At the trial of the columnists and executives of Zaman, the mouthpiece of the Gülenist Terror Group (FETÖ), many said they were deceived by the cult and condemned last year's deadly coup. Zaman, along with other media organs of FETÖ, were seized by the state before being shut down in the aftermath of the coup attempt on July 15 last year.
The trial of 31 suspects, 22 of whom are under arrest and one a fugitive, at the Istanbul court on Monday and yesterday was held to allow suspects to give their testimonies. The indictment accuses the suspects of trying to topple the constitutional order, the Parliament and the government and membership of an armed terrorist group. The indictment outlines how Zaman employees took the lead in attacking the government, staring from mid-2013, and took active part in the December 2013 judicial coup attempt, which involved spurious corruption accusations made against senior government officials by the use of tampered evidence.
FETÖ, led by fugitive Fetullah Gülen, infiltrated state institutions over decades, starting from the 1970s. By the 2000s, it had come to dominate many state institutions, especially the judiciary, police and the military, which it used for its own nefarious purposes.
Meanwhile, businessmen recruited provided financial backing to FETÖ, as well as members who were obligated to put aside a significant portion of their wages for the cult. FETÖ members are also known to have established charter schools in the U.S. and syphoning federal funds to its network. The FBI is currently investigating several charter schools for money laundering and other criminal activities.
These funds were used to create an enormous media empire, of which Zaman was the crown jewel.
One suspect, Şahin Alpay testified at the court on Monday, dismissing accusations that he was part of FETÖ. He said the reason why he worked at Zaman as a columnist was because no other newspaper would hire him. "I wanted to share my opinions and needed the money," he said.

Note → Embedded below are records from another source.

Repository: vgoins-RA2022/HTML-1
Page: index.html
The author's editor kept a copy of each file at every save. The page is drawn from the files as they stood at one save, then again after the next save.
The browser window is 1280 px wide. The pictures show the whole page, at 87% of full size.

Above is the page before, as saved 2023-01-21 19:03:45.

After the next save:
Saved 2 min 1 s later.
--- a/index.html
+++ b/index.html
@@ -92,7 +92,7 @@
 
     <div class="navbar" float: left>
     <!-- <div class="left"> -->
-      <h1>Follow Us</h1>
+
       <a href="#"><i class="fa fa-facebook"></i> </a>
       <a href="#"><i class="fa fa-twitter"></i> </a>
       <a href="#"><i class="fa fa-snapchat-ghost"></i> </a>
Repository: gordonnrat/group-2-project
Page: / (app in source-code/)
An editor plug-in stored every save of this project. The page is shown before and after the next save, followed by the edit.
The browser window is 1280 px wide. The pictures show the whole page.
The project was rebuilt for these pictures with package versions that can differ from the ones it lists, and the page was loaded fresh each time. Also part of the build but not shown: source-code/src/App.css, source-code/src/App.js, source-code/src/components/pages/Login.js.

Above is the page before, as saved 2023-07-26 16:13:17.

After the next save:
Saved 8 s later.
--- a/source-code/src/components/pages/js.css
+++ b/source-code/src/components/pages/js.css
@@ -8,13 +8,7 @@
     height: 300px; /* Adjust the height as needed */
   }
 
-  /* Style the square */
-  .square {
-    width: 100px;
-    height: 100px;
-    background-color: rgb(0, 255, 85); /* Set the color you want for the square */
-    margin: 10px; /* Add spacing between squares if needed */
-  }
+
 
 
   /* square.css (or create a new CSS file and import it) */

He said he had believed the Gülen movement was based on the Sufi beliefs of Anatolia and established it network of schools, companies and associations to work for world peace and believed claims that the cult supported rights, freedoms, rule of law and liberal secular beliefs.
"My disappointment with the Gülen movement began with the military coup on July 15, 2016. I must admit that I had no idea the movement was involved in anything illegal until then." He said FETÖ's involvement in the coup would be revealed through court decision but all signs since July 15, 2016 had created an enormous sense of disappointment with the movement, Alpay said. "I condemn the July 16 coup attempt. I was mistaken not to have seen the dark side of the movement." He said he was innocent of all charges.
Another columnist who testified was Müztazer Türköne, who rejected all charges, claiming to have been among the leading anti-coup individuals in Turkey. Türköne commended the Turkish people for fighting against the military coup attempt on July 15, 2016. "I know the cost of a coup. That's why no one can accuse me of being a coup plotter. If anyone's bust is to be erected, it needs to be mine."
Another columnist Ali Bulaç also denied the charges, describing FETÖ as a delicately gilded vase that was dropped on the floor on July 15, 2016 and broke, spilling out all kinds of disgusting crimes, activities and other shameful acts.
He said the movement was poisoned by the power it accumulated. He accused Gülen and his executives of creating an aura of sanctity, tricking and victimizing disciples. Bulaç said he protected the democratically-elected government, refusing to join FETÖ's attacks. "Many executives of Gülen's media collected all their belongings beforehand and escaped. Those left behind had no idea what was going on."
Many executives of FETÖ-linked media, including Zaman's Editor-in-Chief Ekrem Dumanlı, remain fugitives and are believed to have escaped overseas.